##### INPUT DATA
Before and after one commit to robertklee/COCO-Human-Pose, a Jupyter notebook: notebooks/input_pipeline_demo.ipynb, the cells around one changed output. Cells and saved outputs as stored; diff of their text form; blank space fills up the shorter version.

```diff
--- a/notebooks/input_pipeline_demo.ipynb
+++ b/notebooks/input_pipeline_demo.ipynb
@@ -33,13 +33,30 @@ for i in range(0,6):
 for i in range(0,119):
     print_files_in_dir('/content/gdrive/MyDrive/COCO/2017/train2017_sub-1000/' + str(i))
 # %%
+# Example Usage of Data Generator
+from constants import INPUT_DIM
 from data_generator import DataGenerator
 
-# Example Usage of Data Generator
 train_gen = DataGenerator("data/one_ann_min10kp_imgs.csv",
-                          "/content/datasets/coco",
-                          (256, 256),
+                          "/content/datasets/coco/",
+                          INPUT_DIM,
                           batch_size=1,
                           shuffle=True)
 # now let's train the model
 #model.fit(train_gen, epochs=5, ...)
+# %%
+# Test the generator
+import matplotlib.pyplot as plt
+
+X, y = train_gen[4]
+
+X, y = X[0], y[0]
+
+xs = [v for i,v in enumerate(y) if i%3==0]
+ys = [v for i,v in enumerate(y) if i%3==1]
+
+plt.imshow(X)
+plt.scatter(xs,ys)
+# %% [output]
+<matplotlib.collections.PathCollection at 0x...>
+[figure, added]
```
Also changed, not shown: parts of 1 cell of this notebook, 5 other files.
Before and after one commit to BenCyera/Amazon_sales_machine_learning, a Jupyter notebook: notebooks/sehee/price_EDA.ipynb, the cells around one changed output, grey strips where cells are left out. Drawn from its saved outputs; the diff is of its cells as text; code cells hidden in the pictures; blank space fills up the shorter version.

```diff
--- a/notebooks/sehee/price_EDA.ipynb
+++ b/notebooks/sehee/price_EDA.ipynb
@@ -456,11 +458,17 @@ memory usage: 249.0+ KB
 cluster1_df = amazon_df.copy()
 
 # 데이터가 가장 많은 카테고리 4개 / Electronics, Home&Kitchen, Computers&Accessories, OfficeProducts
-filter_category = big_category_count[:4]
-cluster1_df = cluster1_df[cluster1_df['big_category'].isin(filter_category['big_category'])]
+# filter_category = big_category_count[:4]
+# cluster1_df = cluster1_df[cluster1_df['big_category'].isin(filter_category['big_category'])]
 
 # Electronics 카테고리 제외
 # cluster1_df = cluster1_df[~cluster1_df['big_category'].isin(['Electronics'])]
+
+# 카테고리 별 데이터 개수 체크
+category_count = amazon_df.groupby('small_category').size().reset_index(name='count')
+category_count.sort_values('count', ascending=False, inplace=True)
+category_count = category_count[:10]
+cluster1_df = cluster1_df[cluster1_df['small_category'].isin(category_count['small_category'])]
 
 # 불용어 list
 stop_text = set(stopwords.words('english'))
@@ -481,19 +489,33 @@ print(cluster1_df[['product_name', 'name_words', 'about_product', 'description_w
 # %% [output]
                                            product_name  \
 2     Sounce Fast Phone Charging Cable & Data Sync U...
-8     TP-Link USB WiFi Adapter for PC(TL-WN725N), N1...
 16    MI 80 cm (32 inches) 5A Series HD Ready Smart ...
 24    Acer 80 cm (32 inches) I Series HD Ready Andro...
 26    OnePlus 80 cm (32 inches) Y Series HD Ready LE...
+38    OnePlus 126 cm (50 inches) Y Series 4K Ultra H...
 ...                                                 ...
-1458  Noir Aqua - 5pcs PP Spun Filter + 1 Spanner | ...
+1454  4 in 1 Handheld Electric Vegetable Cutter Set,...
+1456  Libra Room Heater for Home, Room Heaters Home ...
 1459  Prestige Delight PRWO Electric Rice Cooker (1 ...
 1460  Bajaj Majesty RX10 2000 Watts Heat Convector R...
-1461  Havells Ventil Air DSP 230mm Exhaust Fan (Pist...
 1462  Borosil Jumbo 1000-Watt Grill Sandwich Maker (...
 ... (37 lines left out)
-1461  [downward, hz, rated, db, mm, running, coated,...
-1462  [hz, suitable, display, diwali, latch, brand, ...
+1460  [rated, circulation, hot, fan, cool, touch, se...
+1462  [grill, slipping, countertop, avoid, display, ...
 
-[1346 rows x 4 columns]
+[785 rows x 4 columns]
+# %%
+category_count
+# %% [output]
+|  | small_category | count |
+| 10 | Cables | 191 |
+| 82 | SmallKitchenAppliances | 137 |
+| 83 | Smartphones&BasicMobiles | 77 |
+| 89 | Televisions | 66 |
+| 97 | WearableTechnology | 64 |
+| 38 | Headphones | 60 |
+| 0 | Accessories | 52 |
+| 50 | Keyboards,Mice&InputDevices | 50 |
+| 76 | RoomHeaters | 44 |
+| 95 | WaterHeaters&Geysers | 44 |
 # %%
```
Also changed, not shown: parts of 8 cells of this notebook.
##########
▶ [ACTION ITEM]:
Repeat each entry above, matching every line exactly.

▶ [SOLVED EXERCISE]:
Before and after one commit to robertklee/COCO-Human-Pose, a Jupyter notebook: notebooks/input_pipeline_demo.ipynb, the cells around one changed output. Cells and saved outputs as stored; diff of their text form; blank space fills up the shorter version.

```diff
--- a/notebooks/input_pipeline_demo.ipynb
+++ b/notebooks/input_pipeline_demo.ipynb
@@ -33,13 +33,30 @@ for i in range(0,6):
 for i in range(0,119):
     print_files_in_dir('/content/gdrive/MyDrive/COCO/2017/train2017_sub-1000/' + str(i))
 # %%
+# Example Usage of Data Generator
+from constants import INPUT_DIM
 from data_generator import DataGenerator
 
-# Example Usage of Data Generator
 train_gen = DataGenerator("data/one_ann_min10kp_imgs.csv",
-                          "/content/datasets/coco",
-                          (256, 256),
+                          "/content/datasets/coco/",
+                          INPUT_DIM,
                           batch_size=1,
                           shuffle=True)
 # now let's train the model
 #model.fit(train_gen, epochs=5, ...)
+# %%
+# Test the generator
+import matplotlib.pyplot as plt
+
+X, y = train_gen[4]
+
+X, y = X[0], y[0]
+
+xs = [v for i,v in enumerate(y) if i%3==0]
+ys = [v for i,v in enumerate(y) if i%3==1]
+
+plt.imshow(X)
+plt.scatter(xs,ys)
+# %% [output]
+<matplotlib.collections.PathCollection at 0x...>
+[figure, added]
```
Also changed, not shown: parts of 1 cell of this notebook, 5 other files.
Before and after one commit to BenCyera/Amazon_sales_machine_learning, a Jupyter notebook: notebooks/sehee/price_EDA.ipynb, the cells around one changed output, grey strips where cells are left out. Drawn from its saved outputs; the diff is of its cells as text; code cells hidden in the pictures; blank space fills up the shorter version.

```diff
--- a/notebooks/sehee/price_EDA.ipynb
+++ b/notebooks/sehee/price_EDA.ipynb
@@ -456,11 +458,17 @@ memory usage: 249.0+ KB
 cluster1_df = amazon_df.copy()
 
 # 데이터가 가장 많은 카테고리 4개 / Electronics, Home&Kitchen, Computers&Accessories, OfficeProducts
-filter_category = big_category_count[:4]
-cluster1_df = cluster1_df[cluster1_df['big_category'].isin(filter_category['big_category'])]
+# filter_category = big_category_count[:4]
+# cluster1_df = cluster1_df[cluster1_df['big_category'].isin(filter_category['big_category'])]
 
 # Electronics 카테고리 제외
 # cluster1_df = cluster1_df[~cluster1_df['big_category'].isin(['Electronics'])]
+
+# 카테고리 별 데이터 개수 체크
+category_count = amazon_df.groupby('small_category').size().reset_index(name='count')
+category_count.sort_values('count', ascending=False, inplace=True)
+category_count = category_count[:10]
+cluster1_df = cluster1_df[cluster1_df['small_category'].isin(category_count['small_category'])]
 
 # 불용어 list
 stop_text = set(stopwords.words('english'))
@@ -481,19 +489,33 @@ print(cluster1_df[['product_name', 'name_words', 'about_product', 'description_w
 # %% [output]
                                            product_name  \
 2     Sounce Fast Phone Charging Cable & Data Sync U...
-8     TP-Link USB WiFi Adapter for PC(TL-WN725N), N1...
 16    MI 80 cm (32 inches) 5A Series HD Ready Smart ...
 24    Acer 80 cm (32 inches) I Series HD Ready Andro...
 26    OnePlus 80 cm (32 inches) Y Series HD Ready LE...
+38    OnePlus 126 cm (50 inches) Y Series 4K Ultra H...
 ...                                                 ...
-1458  Noir Aqua - 5pcs PP Spun Filter + 1 Spanner | ...
+1454  4 in 1 Handheld Electric Vegetable Cutter Set,...
+1456  Libra Room Heater for Home, Room Heaters Home ...
 1459  Prestige Delight PRWO Electric Rice Cooker (1 ...
 1460  Bajaj Majesty RX10 2000 Watts Heat Convector R...
-1461  Havells Ventil Air DSP 230mm Exhaust Fan (Pist...
 1462  Borosil Jumbo 1000-Watt Grill Sandwich Maker (...
 ... (37 lines left out)
-1461  [downward, hz, rated, db, mm, running, coated,...
-1462  [hz, suitable, display, diwali, latch, brand, ...
+1460  [rated, circulation, hot, fan, cool, touch, se...
+1462  [grill, slipping, countertop, avoid, display, ...
 
-[1346 rows x 4 columns]
+[785 rows x 4 columns]
+# %%
+category_count
+# %% [output]
+|  | small_category | count |
+| 10 | Cables | 191 |
+| 82 | SmallKitchenAppliances | 137 |
+| 83 | Smartphones&BasicMobiles | 77 |
+| 89 | Televisions | 66 |
+| 97 | WearableTechnology | 64 |
+| 38 | Headphones | 60 |
+| 0 | Accessories | 52 |
+| 50 | Keyboards,Mice&InputDevices | 50 |
+| 76 | RoomHeaters | 44 |
+| 95 | WaterHeaters&Geysers | 44 |
 # %%
```
Also changed, not shown: parts of 8 cells of this notebook.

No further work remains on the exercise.